  • (a)(2) An amphetamine or any formulation thereof (including, but not limited, to "pep pills," and "bennies");
  • (a)(3) A narcotic drug or any derivative thereof; or
  • (a)(4) Any other substance, to a degree which renders the driver incapable of safely operating a motor vehicle.
    • (b) No motor carrier shall require or permit a driver to violate paragraph (a) of this section.
    • (c) Paragraphs (a)(2), (3), and (4) do not apply to the possession or use of a substance administered to a driver by or under the instructions of a licensed medical practitioner, as defined in §382.107 of this subchapter, who has advised the driver that the substance will not affect the driver’s ability to safely operate a motor vehicle.
    • (d) As used in this section, "possession" does not include possession of a substance which is manifested and transported as part of a shipment.


The Federal Motor Carrier Safety regulations do not specifically address animals inside of a commercial motor vehicle.


Firearms by federal regulation are not specifically regulated rather each state has laws regarding transportation of firearms in motor vehicles.
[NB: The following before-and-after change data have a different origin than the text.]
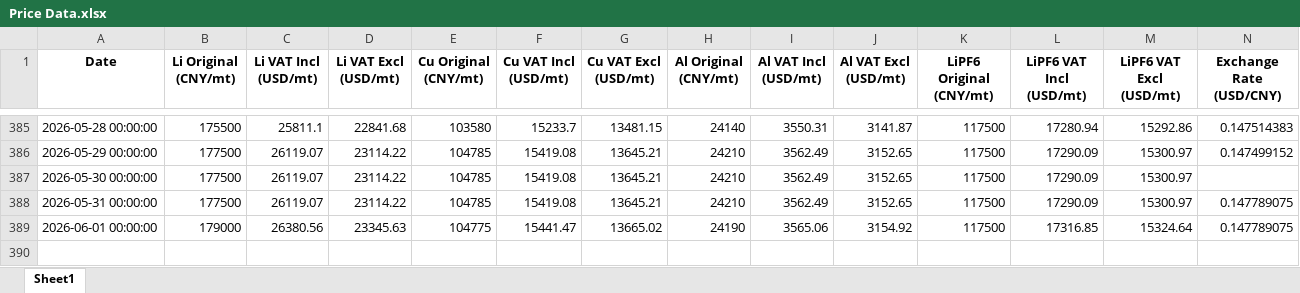
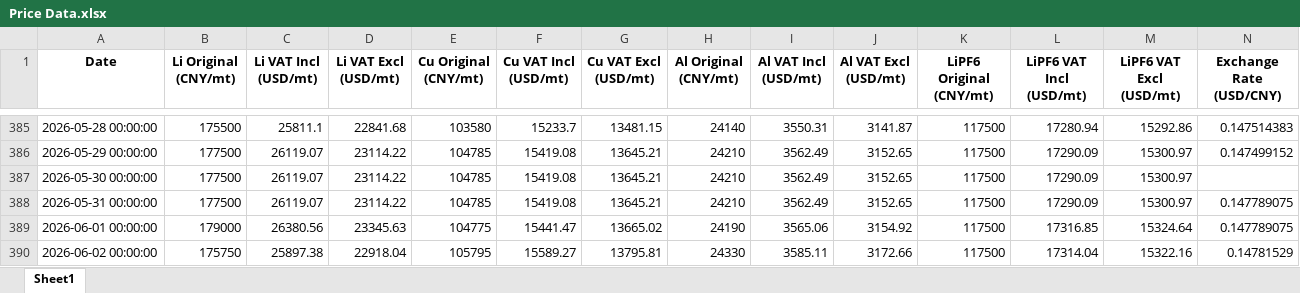
Before and after one commit to he-man-shoo/scraper, an Excel workbook: Price Data.xlsx, sheet Sheet1, drawn as a sheet; only a part is shown, gaps mark what is left out; values as stored, in another font and other column widths than the file's, no borders; the diff names each change by its address in the sheet, - before the commit and + after, or states it on an @@ line.

Commit message:
Added a new row to the Excel file

```diff
--- a/Price Data.xlsx (sheet Sheet1)
+++ b/Price Data.xlsx (sheet Sheet1)
+row 390: 2026-06-02 00:00:00 | 175750 | 25897.38 | 22918.04 | 105795 | 15589.27 | 13795.81 | 24330 | 3585.11 | 3172.66 | 117500 | 17314.04 | 15322.16 | 0.14781529
```
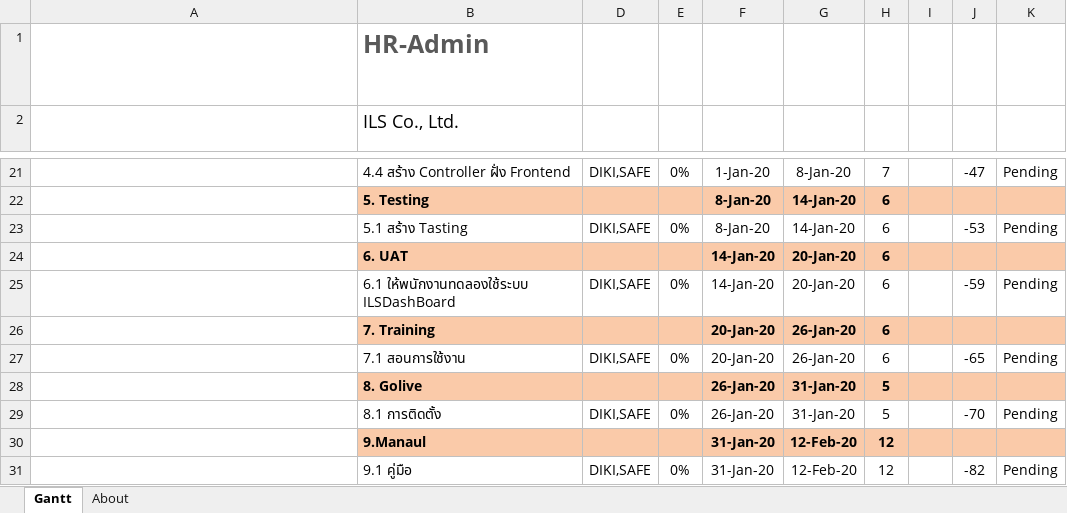
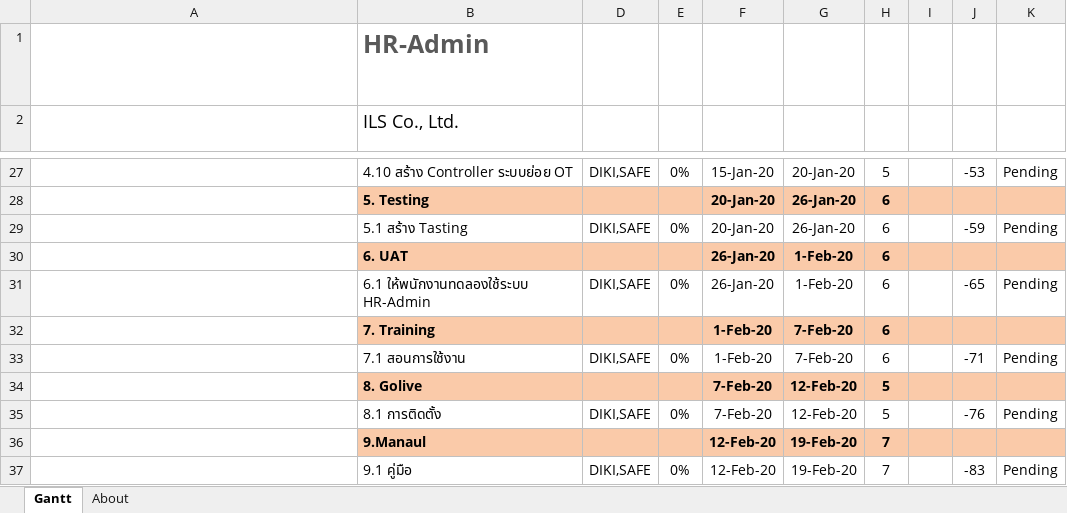
Before and after one commit to teamils/ILS_HR, an Excel workbook: 20191118-Plan-Project-HR-Admin.xlsx, sheet Gantt, drawn as a sheet; only a part is shown, gaps mark what is left out; long unchanged cells end in …; values as stored, in another font and other column widths than the file's, no borders; charts and pictures and conditional formats and table styles not drawn; addresses are those after the commit; the diff covers the shown part only; the diff names each change by its address in the sheet, - before the commit and + after, or states it on an @@ line.

Commit message:
update frontend master

```diff
--- a/20191118-Plan-Project-HR-Admin.xlsx (sheet Gantt)
+++ b/20191118-Plan-Project-HR-Admin.xlsx (sheet Gantt)
-B27 (ILS Co., Ltd.): 4.4 สร้าง Controller ฝั่ง Frontend
+B27 (ILS Co., Ltd.): 4.10 สร้าง Controller ระบบย่อย OT
-F27: 1-Jan-20
+F27: 15-Jan-20
-G27: 8-Jan-20
+G27: 20-Jan-20
-H27: 7
+H27: 5
-J27: -47
+J27: -53
-F28:F29: 8-Jan-20
+F28:F29: 20-Jan-20
-G28:G29: 14-Jan-20
+G28:G29: 26-Jan-20
-J29: -53
+J29: -59
-F30:F31: 14-Jan-20
+F30:F31: 26-Jan-20
-G30:G31: 20-Jan-20
+G30:G31: 1-Feb-20
-B31 (ILS Co., Ltd.): 6.1 ให้พนักงานทดลองใช้ระบบ ILSDashBoard
+B31 (ILS Co., Ltd.): 6.1 ให้พนักงานทดลองใช้ระบบ HR-Admin
-J31: -59
+J31: -65
-F32:F33: 20-Jan-20
+F32:F33: 1-Feb-20
-G32:G33: 26-Jan-20
+G32:G33: 7-Feb-20
-J33: -65
+J33: -71
-F34:F35: 26-Jan-20
+F34:F35: 7-Feb-20
-G34:G35: 31-Jan-20
+G34:G35: 12-Feb-20
-J35: -70
+J35: -76
-F36:F37: 31-Jan-20
+F36:F37: 12-Feb-20
-G36:G37: 12-Feb-20
+G36:G37: 19-Feb-20
-H36:H37: 12
+H36:H37: 7
-J37: -82
+J37: -83
```
Also changed, not shown: 6 added rows, 30 edited cells and cell formats elsewhere in this sheet, formulas that keep their value, 3 other files.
Most states have a concealed weapon laws which make it illegal to transport a firearm concealed in any type of motor vehicle without a permit.

Radar Detectors

392.71 Radar Detectors; use and/or possession.

  • (a) No driver shall use a radar detector in a commercial motor vehicle, or operate a commercial motor vehicle that is equipped with or contains any radar detector.
  • (b) No motor carrier shall require or permit a driver to violate paragraph (a) of this section.

Department of Health and Human Services (HHS) to Consider Adding Fentanyl to Drug Testing Panel

On October 17, 2023, the Substance Abuse and Mental Health Services Administration (SAMHSA), an operating division within the Department of Health and Human Services (HHS), published a notice in the Federal Register announcing that its Center for Substance Abuse Prevention (CSAP) Drug Testing Advisory Board (DTAB) will convene via web conference on December 5, 2023.  Among other things, the Board will be discussing the Mandatory Guidelines for Federal Workplace Testing Programs and possible updates to the analyte table to include Fentanyl.

The Department of Transportation and its operating administrations (including the Federal Motor Carrier Safety Administration) must follow the HHS scientific guidelines for DOT-regulated drug testing laboratory procedures. Thus, participants in the DOT transportation industry drug testing program, including motor carrier employers, should be aware of this issue that HHS is considering.  Any change to the HHS analyte table may affect the DOT testing program under 49 CFR Part 40, but only after DOT conducts its own rulemaking.

The advisory board will meet in an open session on December 5, 2023, from 10 a.m. to 4:30 p.m. EST.  The board will discuss the Mandatory Guidelines for Federal Workplace Drug Testing Programs and updates to the analyte table to include Fentanyl. Additionally, DHHS is asking for public comments on the recommendation of adding fentanyl/nor-fentanyl to the analyte table.

Meeting registration information can be completed at Web conference and call information will be sent after completing registration.